AVON LAKE — Not all Ford Motor Co. workers will see the $8,300 profit-sharing checks the company will hand out in March.
Those who have fallen behind in child-support payments will see their windfall reduced by what they owe in arrearages, according to Ann Eckstein, administrator of the Lorain County Child Support Enforcement Agency.
Eckstein said the practice isn’t limited to Ford workers or Lorain County. She said child support agencies around the state collect on bonuses and other one-time payments of more than $150 whenever an employer hands them out under a state law that took effect in the 1990s.
“Probably what the Legislature was trying to do was consider the best interests of the child,” she said.
The agency also intercepts income tax refunds and lottery winnings to cover back child-support payments.
Eckstein said parents who owe child support and have fallen more than 45 days behind in their payments are considered to be in default, which starts an automatic administrative process that allows for the money to be collected.
Workers who are current on their payments will receive their full profit-sharing checks.
She also said that employers are required to notify the agency of one-time payments such as bonuses.
Although Eckstein declined to say how many workers at Ford’s Ohio Assembly Plant would see their profit-sharing checks used to cover back child support, she said the agency administers child support orders for about 250 Ford workers. Not all of those workers owe back child support.

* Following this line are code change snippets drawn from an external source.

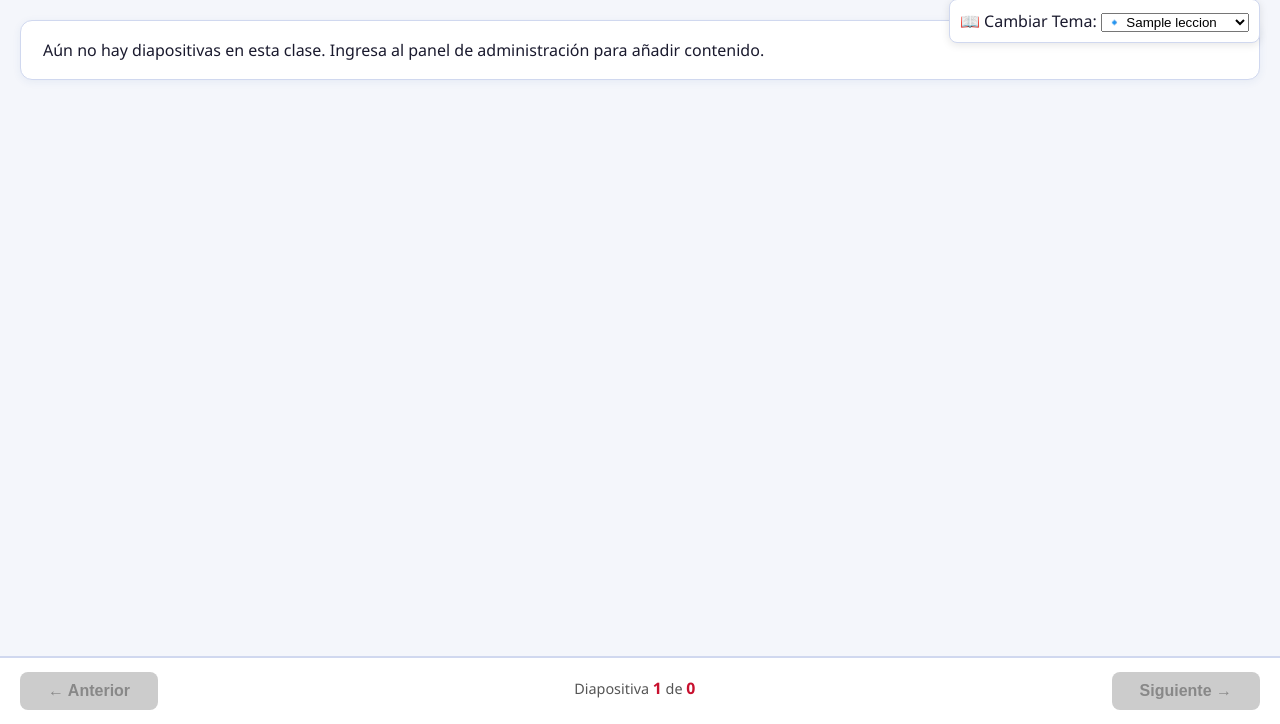
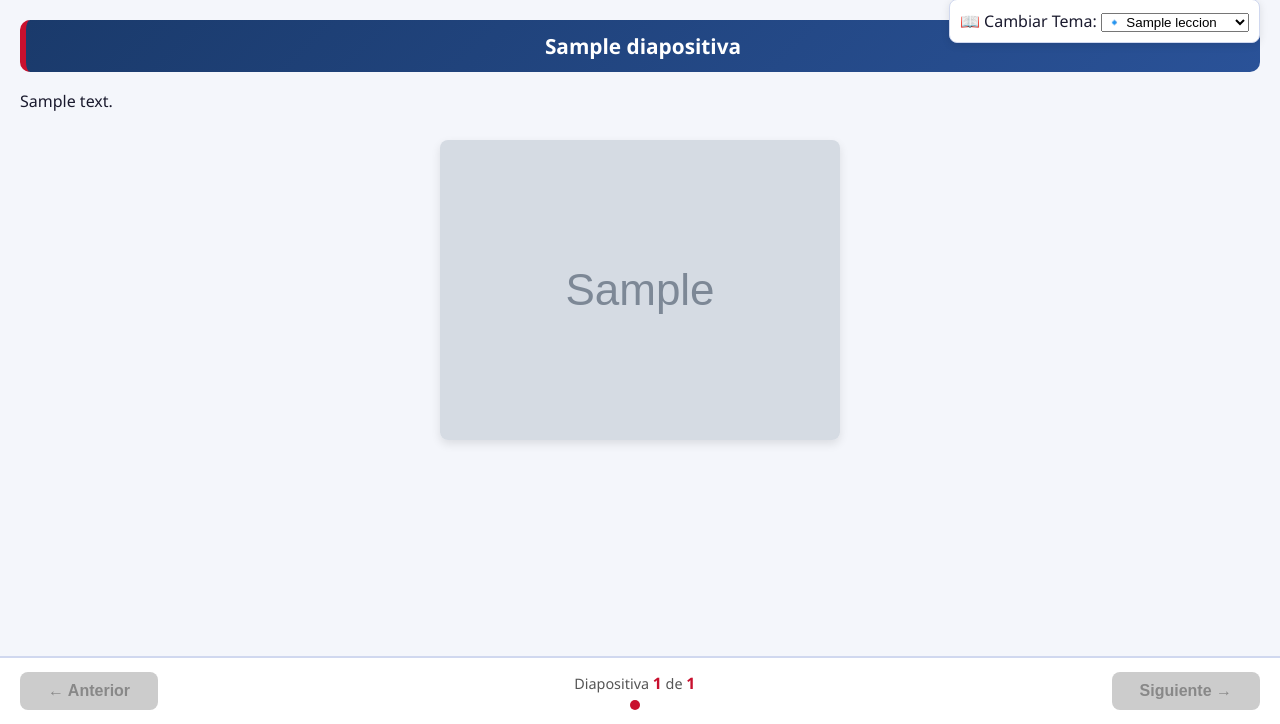
Before and after one commit to juanovandob/classdeck, a Django app: page / in a window 1280 px wide. Shown: the part 76-800 px from the top of the page. Run offline with Django 5.2, Linux system fonts and the light colour scheme; tables that the repository leaves empty hold one stand-in row (values such as "Sample post"); grey boxes marked "Sample" are stand-in pictures.

Commit message:
Fix template variables: change 'clase' to 'leccion' and fix forloop syntax

```diff
--- a/lessons/templates/lessons/slide.html
+++ b/lessons/templates/lessons/slide.html
@@ -3,7 +3,7 @@
 <head>
 <meta charset="UTF-8">
 <meta name="viewport" content="width=device-width, initial-scale=1.0">
-<title>{{ clase.titulo|default:"Plataforma de Clases" }}</title>
+<title>{{ leccion.titulo|default:"Plataforma de Clases" }}</title>
 <style>
   :root { --fs: 16px; }
   * { box-sizing: border-box; margin: 0; padding: 0; }
@@ -130,8 +130,8 @@
 </div>
 
 <div class="slide-container">
-  {% for diapo in clase.diapositivas.all %}
-  <div class="slide {% if loop.first %}active{% endif %}" id="s{{ loop.index }}">
+  {% for diapo in leccion.diapositivas.all %}
+  <div class="slide {% if forloop.first %}active{% endif %}" id="s{{ forloop.counter }}">
     <div class="slide-title">{{ diapo.titulo }}</div>
 
     <div class="slide-content-body">
@@ -155,10 +155,10 @@
 <div class="nav-bar">
   <button class="btn-nav" id="btnPrev" onclick="changeSlide(-1)" disabled>← Anterior</button>
   <div class="slide-indicator">
-    <div>Diapositiva <strong id="slideNum">1</strong> de <strong id="slideTotal">{{ clase.diapositivas.all|length }}</strong></div>
+    <div>Diapositiva <strong id="slideNum">1</strong> de <strong id="slideTotal">{{ leccion.diapositivas.all|length }}</strong></div>
     <div class="dots" id="dots"></div>
   </div>
-  <button class="btn-nav" id="btnNext" onclick="changeSlide(1)" {% if clase.diapositivas.all|length <= 1 %}disabled{% endif %}>Siguiente →</button>
+  <button class="btn-nav" id="btnNext" onclick="changeSlide(1)" {% if leccion.diapositivas.all|length <= 1 %}disabled{% endif %}>Siguiente →</button>
 </div>
 
 <script>
--- a/lessons/views.py
+++ b/lessons/views.py
@@ -15,4 +15,5 @@ def visor_clases(request, id_url=None):
         'leccion': leccion_activa,
         'cursos': cursos_disponibles,
     }
+
     return render(request, 'lessons/slide.html', context)
```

“This is going to help with a lot of arrearages,” she said.
Contact Brad Dicken at 329-7147 or email@example.com.